The Spanish LaLiga is also entering into a new 3-year broadcasting cycle in 2019-20, with Spanish telecommunications giant Telefonica outbidding its main rival Mediapro for the majority of broadcast rights. The deal is expected to raise EUR 3.4 billion in revenues, an almost 30 % rise, compared to the previous TV rights cycle. League president Javier Tebas expressed his intention to shrink the financial gap between LaLiga and England’s Premier League: he expects the two leagues to be practically equal within 10 years.
At the same time, La Liga begins a new 5-year deal with Mediapro on its international rights. The deal extension will bring LaLiga an additional EUR 4.485 billion in revenue, also a marking a 30 % increase on the previous 3-season cycle.

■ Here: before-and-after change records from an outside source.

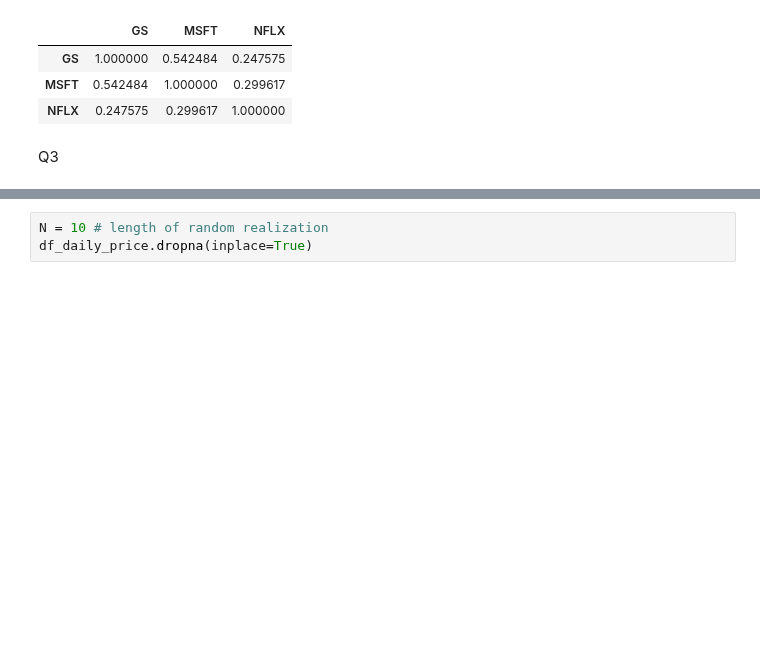
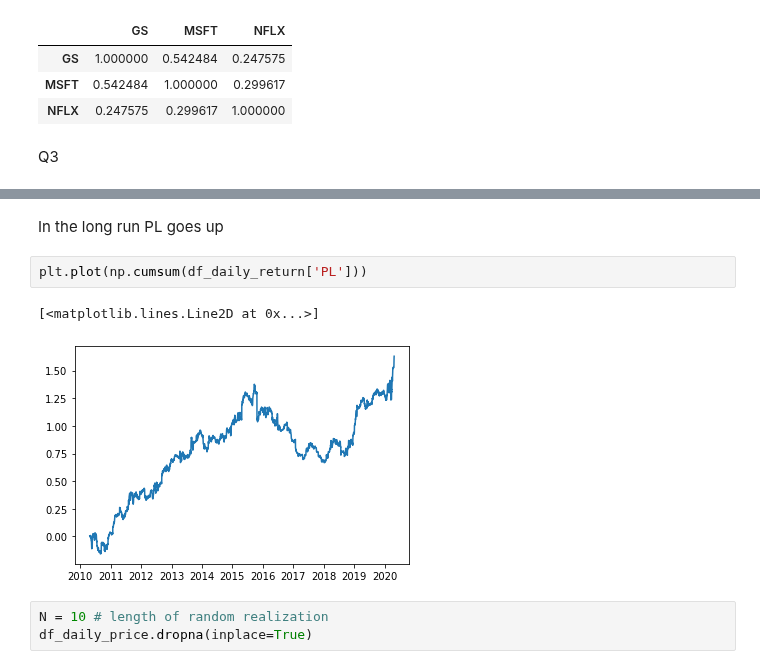
Before and after one commit to PomazkinG/Particle, a Jupyter notebook: Particle.ipynb, the cells around one changed output, grey strips where cells are left out. Saved outputs shown, nothing was run; the diff lists cells and outputs as text; blank space fills up the shorter version.

```diff
--- a/Particle.ipynb
+++ b/Particle.ipynb
@@ -224,3 +235,10 @@ Q3
+# %% [markdown]
+In the long run PL goes up
+# %%
+plt.plot(np.cumsum(df_daily_return['PL']))
+# %% [output]
+[<matplotlib.lines.Line2D at 0x...>]
+[figure, added]
 # %%
 N = 10 # length of random realization
 df_daily_price.dropna(inplace=True)
```
Also changed, not shown: parts of 10 cells of this notebook.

The German Bundesliga’s current 4-year broadcast rights deals, which started in the 2017/18 season, are to secure revenues of EUR 4.6 billion, an 85% growth compared to the previous cycle. Matches are broadcast live on Sky Germany (263 matches), Eurosport (40) and ZDF (3), while streaming platform DAZN holds highlight rights.
Although a new cycle is still two seasons away, Bundesliga CEO Christian Seifert questioned the “no-single buyer” rule, as he believes the possibility of monopoly on football fixtures could better help to increase revenues. In the meantime, DAZN signalled its interest in adding live games to its current portfolio in the next cycle.
While Bundesliga’s domestic TV rights revenues grow spectacularly, current international deals bring in only EUR 720 million (240 million per season), the second lowest amount per season after the French Ligue 1.
Italy’s Serie A is starting the second year of their current (2018-2021) cycle. Satellite broadcaster Sky Italia is showing 266 live matches, streaming platform DAZN broadcasts 114 games, while national TV channel RAI is televising only highlights. Sky and DAZN (owned by UK-based Perform Group) outbid Italy’s biggest commercial broadcaster Mediaset.
The value of domestic rights decreased in the current cycle by 9% compared to the previous one, from EUR 3.2 to 2.92 billion – a painful turn, especially as Italian clubs are traditionally heavily dependent on broadcasting revenues. In the meantime, revenues from international rights more than doubled in the current season.
France’s Ligue 1 is entering the last season of their current 4-year (2016-20) domestic cycle, while most deals for the next 4-year period (2020-24) have already been settled. Spanish group Mediapro won the main “lots” auctioned, with BeIN Sports securing the remaining packages. In contrast, Canal +, which had traditionally been the broadcaster of the French championship since 1984, have not been awarded any lot.
Contracts for the upcoming four seasons guarantee a massive, 59 % growth in revenues (from EUR 2.9 billion to 4.6 billion). However, Ligue 1 remains the least attractive among the “big five” leagues overseas, as the international TV rights revenues are almost 20 times smaller than those of the Premier League.